6.In George Aladwa Omwera v Republic,  eKLR, Wakiaga J held that:The above holds true to the exercise of this court’s revisional jurisdiction which is a subset of the court’s supervisory jurisdiction enshrined in Article 165 (6) of the Constitution.
7.In Veerappa Pillai v Raman & Raman Ltd, AIR 1952 SC 192 the Supreme Court of India spoke to the scope of the court’s revisional jurisdiction and its objective by stating as follows:
8.This being an application for sentence review, it is important to note that as a general rule, sentencing is a matter that rests upon the discretion of the trial court. When exercising supervisory jurisdiction, the court can only interfere with a sentence passed by the trial court if it was satisfied that there was an illegality or error in the impugned sentence or that in passing the sentence, the trial court considered wrong legal principles or took into account extraneous factors. The court can also revise the sentence if in its view, the sentence was manifestly harsh and excessive given the circumstances of the case.

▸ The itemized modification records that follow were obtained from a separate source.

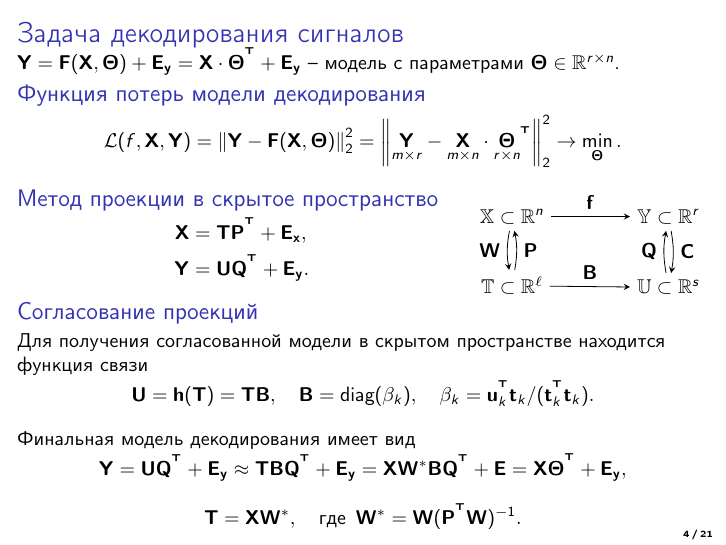
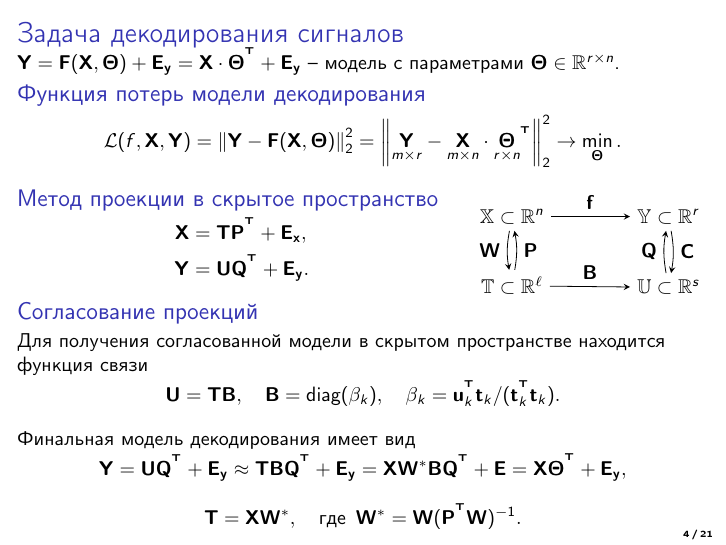
Before and after one commit to r-isachenko/PhDThesis, LaTeX slides (pres/Isachenko2021PhDThesisPres.tex): page 4 of 21. The pictures show the PDF file pres/Isachenko2021PhDThesisPres.pdf that the author committed with the source.

Commit message:
small update

```diff
--- a/pres/Isachenko2021PhDThesisPres.tex
+++ b/pres/Isachenko2021PhDThesisPres.tex
@@ -171,7 +171,7 @@
 		Для получения согласованной модели в скрытом пространстве находится функция связи
 		\vspace{-0.3cm}
 		\[
-			\bU = \bh(\bT) = \bT \bB, \quad \bB = \text{diag}(\beta_k), \quad \beta_k = \bu_k^{\T}\bt_k / (\bt_k^{\T}\bt_k).
+			\bU = \bT \bB, \quad \bB = \text{diag}(\beta_k), \quad \beta_k = \bu_k^{\T}\bt_k / (\bt_k^{\T}\bt_k).
 		\]
 		Финальная модель декодирования имеет вид
 		\vspace{-0.3cm}
```
Also changed, not shown: pres/Isachenko2021PhDThesisPres.pdf, 1 other file.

9.In the present case, my perusal of the trial court’s record reveals that the learned trial magistrate when sentencing the applicant considered his mitigation, his previous record and nature of the offence subject of his conviction. The record does not however show that the learned trial magistrate considered the time the applicant had spent in remand custody during the trial.
10.The Court of Appeal in Bethwel Wilson Kibor V Republic,  eKLR in revising the sentence of the High Court noted that the trial judge had failed to take into account the time the appellant had spent in lawful custody as required by Section 333 (2) of the Criminal Procedure Code (CPC). The court held as follows:
11.The trial court’s record shows that the applicant was arrested on 1st March 2017. The court granted him a bond of KShs.500,000 with one surety of a similar amount but there is no indication that he complied with the bond terms. He remained in custody till the date he was sentenced on 28th May 2020. This means that he was in lawful custody for approximately three years and three months before his conviction and sentence.
12.It is a mandatory requirement under Section 333 (2) of the CPC that the period spent in lawful custody prior to sentence should be taken into account when passing sentence. The provision states as follows:
13.Given the foregoing provision, the trial court erred when it failed to consider the time the applicant had spent in custody during the trial. The period ought to have been computed as part of his sentence.
14.In the circumstances, I find merit in the application and it is hereby allowed on terms that the sentence of ten years imprisonment by the trial court shall take effect from the date of the applicant’s arrest which is 1st March 2017.It is so ordered.